## WHAT IS REQUIRED
Scan the records for the string "height". State how many lines contain it and add nothing.
** Opening RECORDS PROVIDED block **
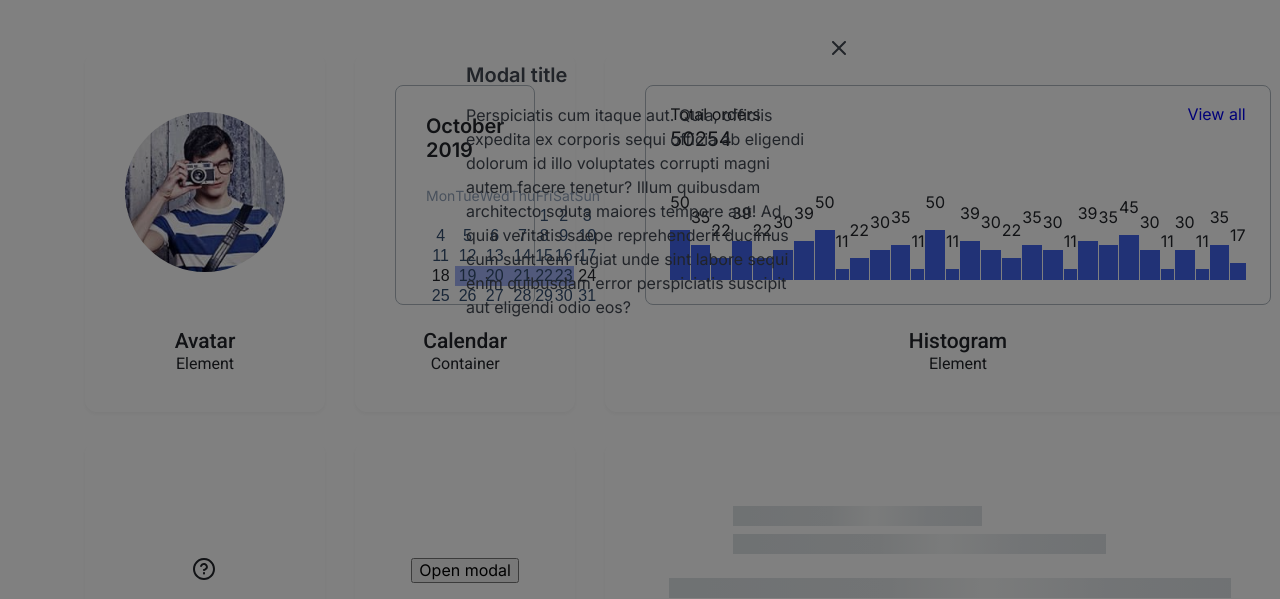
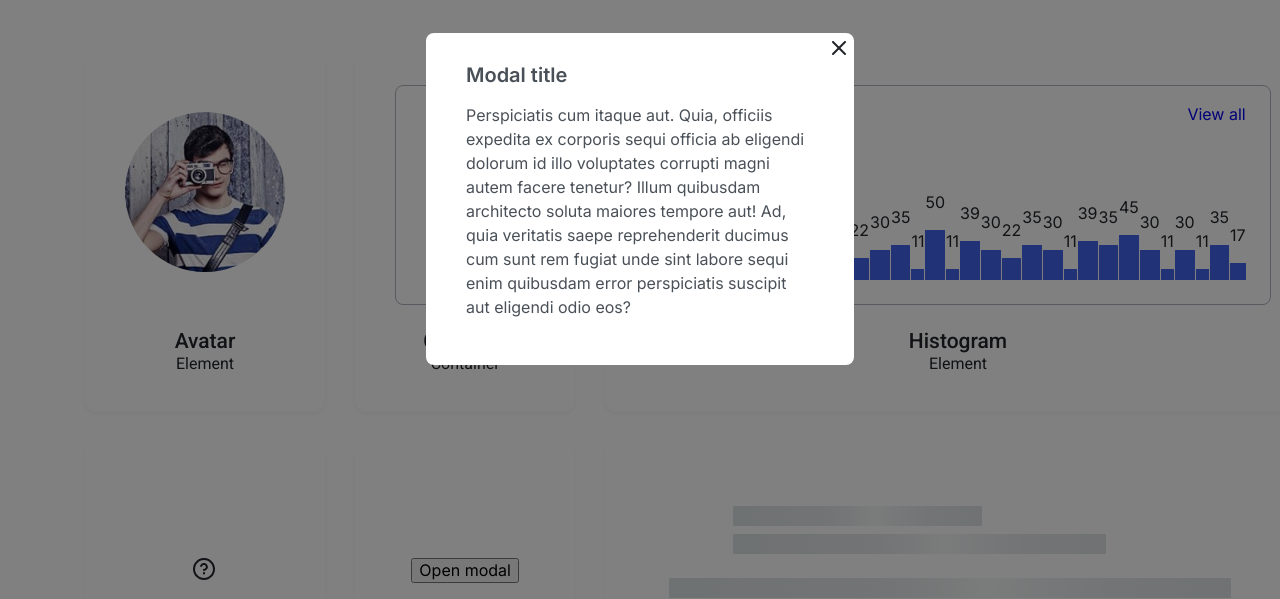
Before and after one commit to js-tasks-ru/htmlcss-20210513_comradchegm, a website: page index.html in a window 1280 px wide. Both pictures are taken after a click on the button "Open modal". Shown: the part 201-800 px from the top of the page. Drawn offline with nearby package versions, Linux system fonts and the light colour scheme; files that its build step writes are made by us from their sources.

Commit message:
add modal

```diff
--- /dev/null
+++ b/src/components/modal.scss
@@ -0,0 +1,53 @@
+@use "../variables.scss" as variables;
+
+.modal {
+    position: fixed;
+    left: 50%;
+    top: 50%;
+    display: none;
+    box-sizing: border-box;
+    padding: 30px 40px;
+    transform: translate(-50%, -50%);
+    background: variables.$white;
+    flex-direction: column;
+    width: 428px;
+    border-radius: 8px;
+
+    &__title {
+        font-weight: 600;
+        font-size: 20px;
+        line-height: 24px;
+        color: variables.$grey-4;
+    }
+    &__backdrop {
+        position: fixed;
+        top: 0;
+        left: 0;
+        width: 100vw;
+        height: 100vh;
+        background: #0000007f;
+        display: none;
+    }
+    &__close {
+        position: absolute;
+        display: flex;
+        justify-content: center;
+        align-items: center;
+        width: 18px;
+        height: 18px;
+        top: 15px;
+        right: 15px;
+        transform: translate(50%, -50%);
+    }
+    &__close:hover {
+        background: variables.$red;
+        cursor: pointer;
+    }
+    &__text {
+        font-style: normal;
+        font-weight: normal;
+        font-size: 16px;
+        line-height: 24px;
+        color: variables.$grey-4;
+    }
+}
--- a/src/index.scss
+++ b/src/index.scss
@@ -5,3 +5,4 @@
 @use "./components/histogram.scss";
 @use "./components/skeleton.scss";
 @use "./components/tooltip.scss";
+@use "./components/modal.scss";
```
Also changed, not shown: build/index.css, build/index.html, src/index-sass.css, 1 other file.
** Closing RECORDS PROVIDED block **
## ANSWER AREA
4